Will you output all of the data below exactly, omitting the images?

Stored items
☆ ☆ ☆ ☆

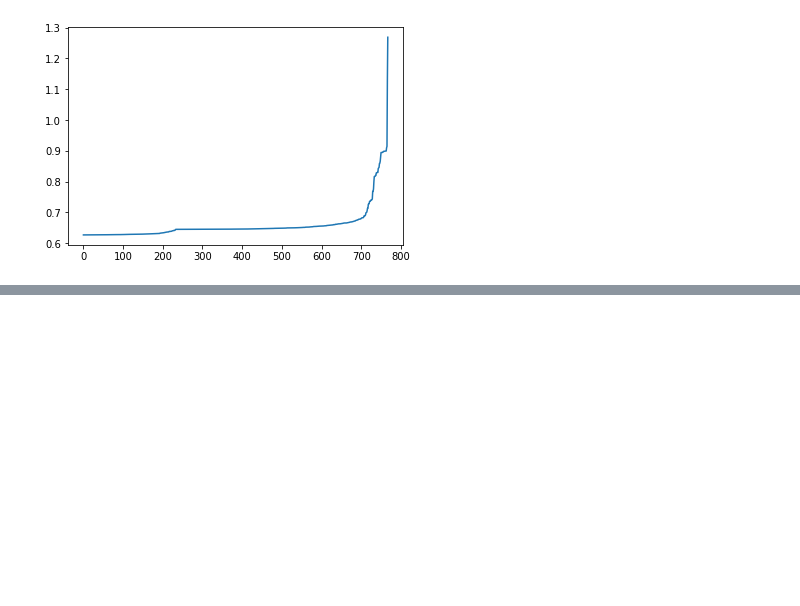
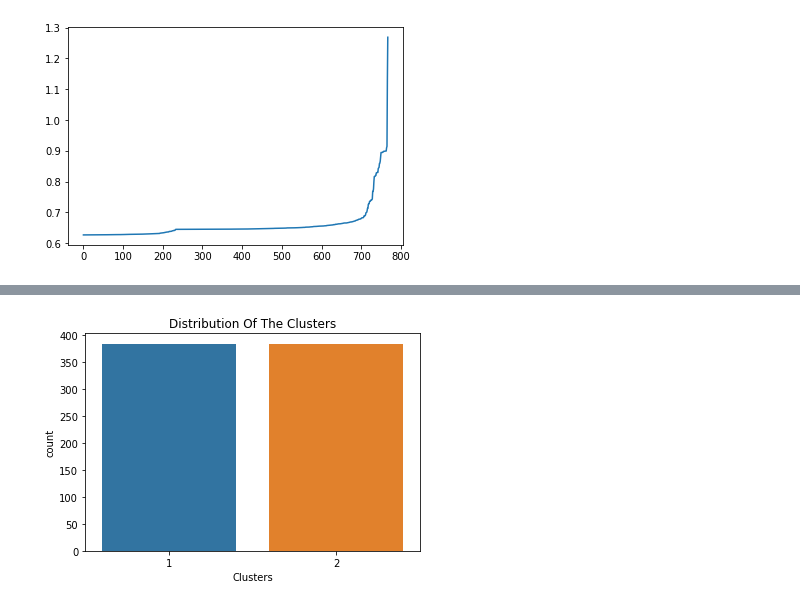
Before and after one commit to uzeziogho/MLDM, a Jupyter notebook: Clustering.ipynb, the cells around one changed output, grey strips where cells are left out. Saved outputs shown, nothing was run; the diff lists cells and outputs as text; code cells hidden in the pictures; blank space fills up the shorter version.

```diff
--- a/Clustering.ipynb
+++ b/Clustering.ipynb
@@ -202,0 +215,12 @@ plt.plot(distances)
+# %%
+#Build a model with kmenas
+
+#Fitting K-Means to the dataset
+kmeans=KMeans(n_clusters=2,init='k-means++',random_state=42)
+y_kmeans=kmeans.fit_predict(X)
+
+# Appending those cluster value into main dataframe (without standard-scalar)
+
+eshopData['Clusters'] = y_kmeans + 1
+
+eshopData.head()
@@ -202,0 +234,6 @@ plt.plot(distances)
+# %%
+pl = sns.countplot(x=eshopData["Clusters"])
+pl.set_title("Distribution Of The Clusters")
+plt.show()
+# %% [output]
+[figure, added]
```
Also changed, not shown: parts of 11 cells of this notebook.
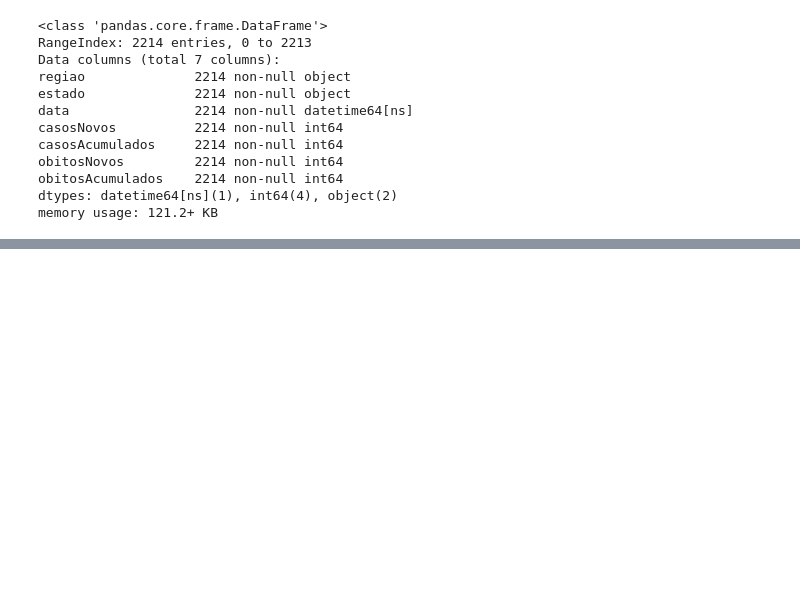
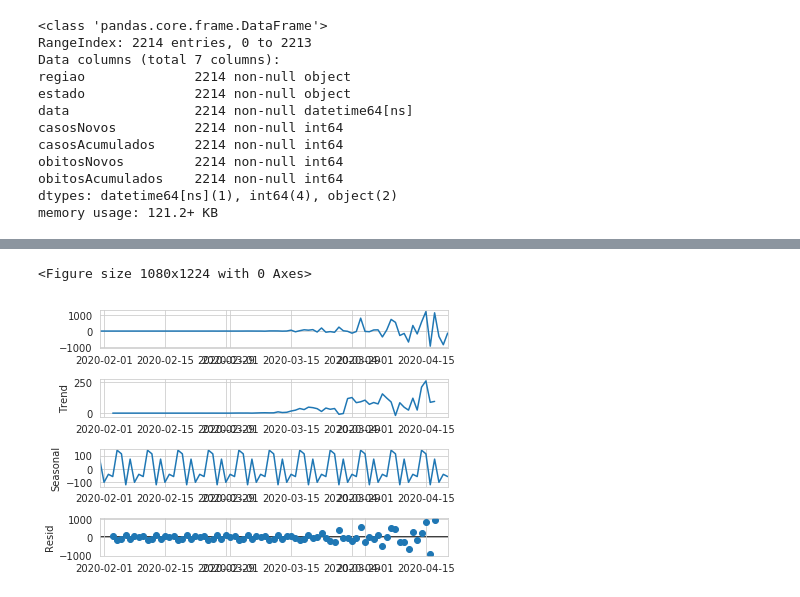
Before and after one commit to vittorfp/covid-19-analysis, a Jupyter notebook: notebooks/05-covid-19-ts-forecasting.ipynb, the cells around one changed output, grey strips where cells are left out. Cells and saved outputs as stored; diff of their text form; code cells hidden in the pictures; blank space fills up the shorter version.

```diff
--- a/notebooks/05-covid-19-ts-forecasting.ipynb
+++ b/notebooks/05-covid-19-ts-forecasting.ipynb
@@ -44,0 +57,10 @@ plot_ts(new_cases.diff())
+# %%
+from statsmodels.tsa.seasonal import seasonal_decompose
+
+fig = plt.figure(figsize=(15, 17));
+result = seasonal_decompose(new_cases.diff()[1:], model='aditive')
+result.plot()
+plt.show()
+# %% [output]
+<Figure size 1080x1224 with 0 Axes>
+[figure, added]
```
Also changed, not shown: parts of 4 cells of this notebook, 1 other file.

☆ ☆ ☆ ☆

* Your solution *
Before and after one commit to uzeziogho/MLDM, a Jupyter notebook: Clustering.ipynb, the cells around one changed output, grey strips where cells are left out. Saved outputs shown, nothing was run; the diff lists cells and outputs as text; code cells hidden in the pictures; blank space fills up the shorter version.

```diff
--- a/Clustering.ipynb
+++ b/Clustering.ipynb
@@ -202,0 +215,12 @@ plt.plot(distances)
+# %%
+#Build a model with kmenas
+
+#Fitting K-Means to the dataset
+kmeans=KMeans(n_clusters=2,init='k-means++',random_state=42)
+y_kmeans=kmeans.fit_predict(X)
+
+# Appending those cluster value into main dataframe (without standard-scalar)
+
+eshopData['Clusters'] = y_kmeans + 1
+
+eshopData.head()
@@ -202,0 +234,6 @@ plt.plot(distances)
+# %%
+pl = sns.countplot(x=eshopData["Clusters"])
+pl.set_title("Distribution Of The Clusters")
+plt.show()
+# %% [output]
+[figure, added]
```
Also changed, not shown: parts of 11 cells of this notebook.
Before and after one commit to vittorfp/covid-19-analysis, a Jupyter notebook: notebooks/05-covid-19-ts-forecasting.ipynb, the cells around one changed output, grey strips where cells are left out. Cells and saved outputs as stored; diff of their text form; code cells hidden in the pictures; blank space fills up the shorter version.

```diff
--- a/notebooks/05-covid-19-ts-forecasting.ipynb
+++ b/notebooks/05-covid-19-ts-forecasting.ipynb
@@ -44,0 +57,10 @@ plot_ts(new_cases.diff())
+# %%
+from statsmodels.tsa.seasonal import seasonal_decompose
+
+fig = plt.figure(figsize=(15, 17));
+result = seasonal_decompose(new_cases.diff()[1:], model='aditive')
+result.plot()
+plt.show()
+# %% [output]
+<Figure size 1080x1224 with 0 Axes>
+[figure, added]
```
Also changed, not shown: parts of 4 cells of this notebook, 1 other file.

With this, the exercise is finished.